Exercise objective
When a line of the entries below contains "profilepic", it counts once; state how many such lines there are and nothing else.

Saved entries
╔══

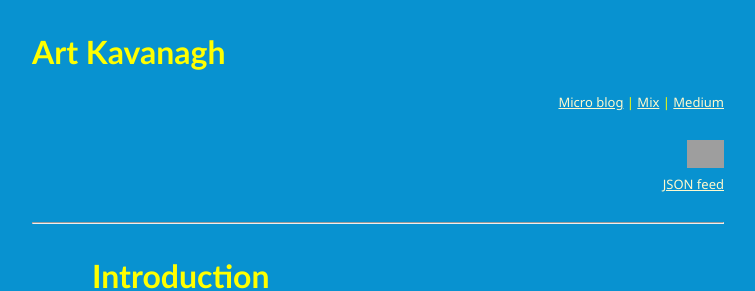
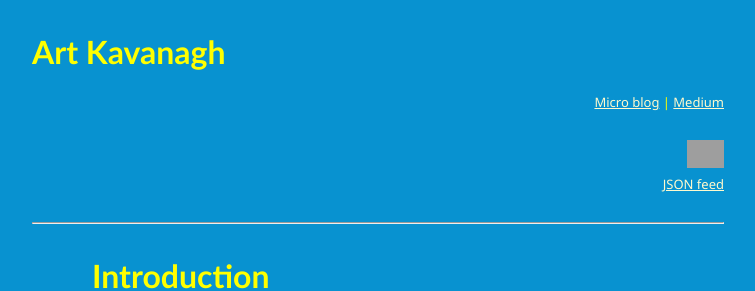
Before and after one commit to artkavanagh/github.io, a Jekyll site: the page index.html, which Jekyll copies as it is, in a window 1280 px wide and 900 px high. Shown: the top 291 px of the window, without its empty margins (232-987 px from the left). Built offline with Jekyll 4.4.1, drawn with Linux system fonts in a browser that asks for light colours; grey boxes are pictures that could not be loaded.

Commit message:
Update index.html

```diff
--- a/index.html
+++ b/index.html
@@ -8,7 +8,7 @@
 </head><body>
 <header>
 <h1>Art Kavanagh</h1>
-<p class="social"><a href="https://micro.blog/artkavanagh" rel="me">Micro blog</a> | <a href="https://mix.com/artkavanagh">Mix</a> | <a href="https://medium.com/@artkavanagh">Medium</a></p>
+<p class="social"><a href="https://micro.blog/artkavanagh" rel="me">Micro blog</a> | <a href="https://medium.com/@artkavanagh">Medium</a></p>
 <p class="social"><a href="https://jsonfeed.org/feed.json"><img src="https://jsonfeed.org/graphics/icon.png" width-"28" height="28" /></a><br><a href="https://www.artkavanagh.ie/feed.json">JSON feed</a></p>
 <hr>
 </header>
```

╚══
╔══

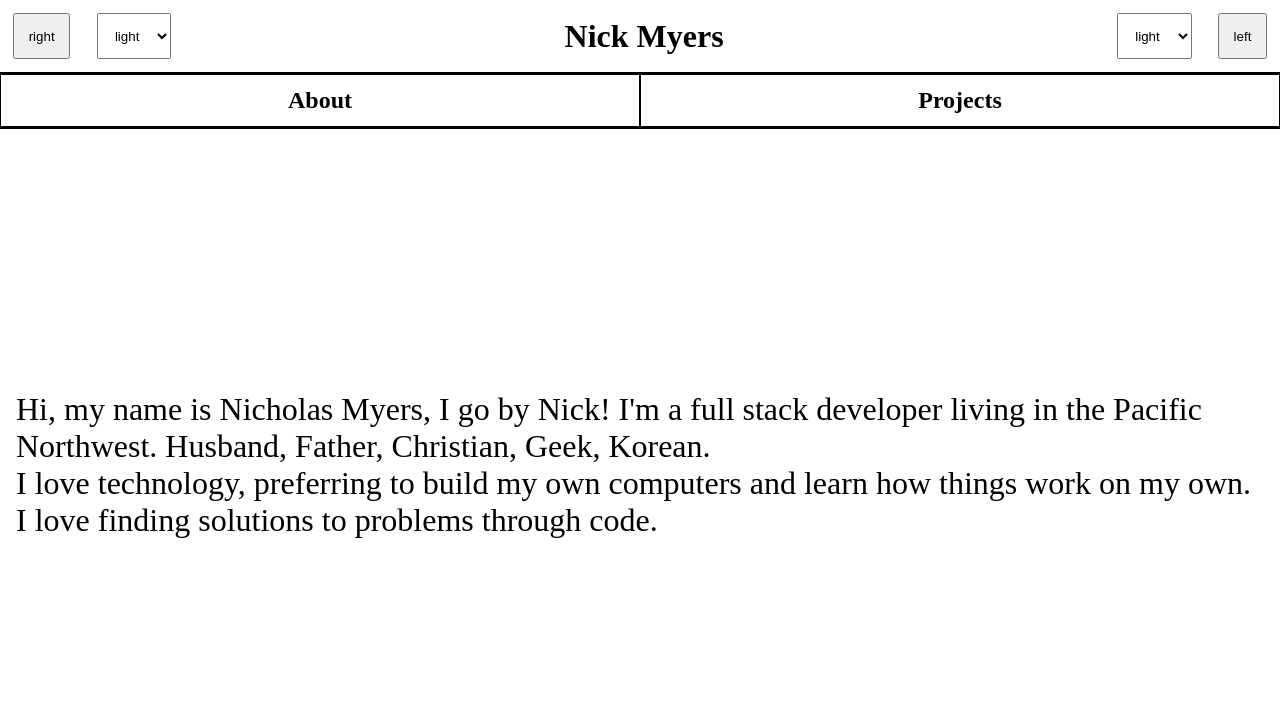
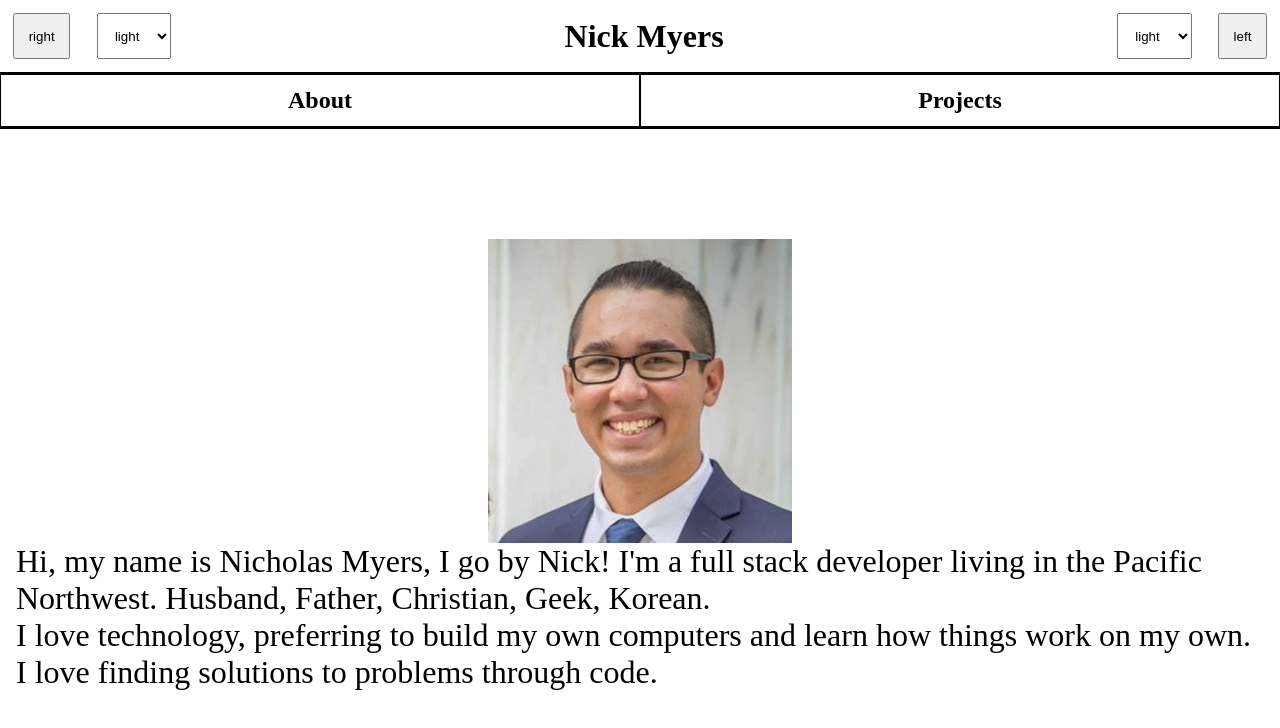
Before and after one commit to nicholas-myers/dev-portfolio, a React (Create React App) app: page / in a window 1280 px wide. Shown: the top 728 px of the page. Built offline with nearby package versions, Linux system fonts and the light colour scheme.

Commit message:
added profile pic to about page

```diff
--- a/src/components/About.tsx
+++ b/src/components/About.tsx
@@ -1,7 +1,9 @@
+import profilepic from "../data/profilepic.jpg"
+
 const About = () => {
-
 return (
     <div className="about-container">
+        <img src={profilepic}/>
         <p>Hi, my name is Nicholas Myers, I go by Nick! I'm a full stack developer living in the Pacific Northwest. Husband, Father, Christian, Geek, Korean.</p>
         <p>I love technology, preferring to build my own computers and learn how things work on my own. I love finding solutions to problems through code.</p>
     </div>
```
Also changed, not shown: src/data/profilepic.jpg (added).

╚══

Reply
3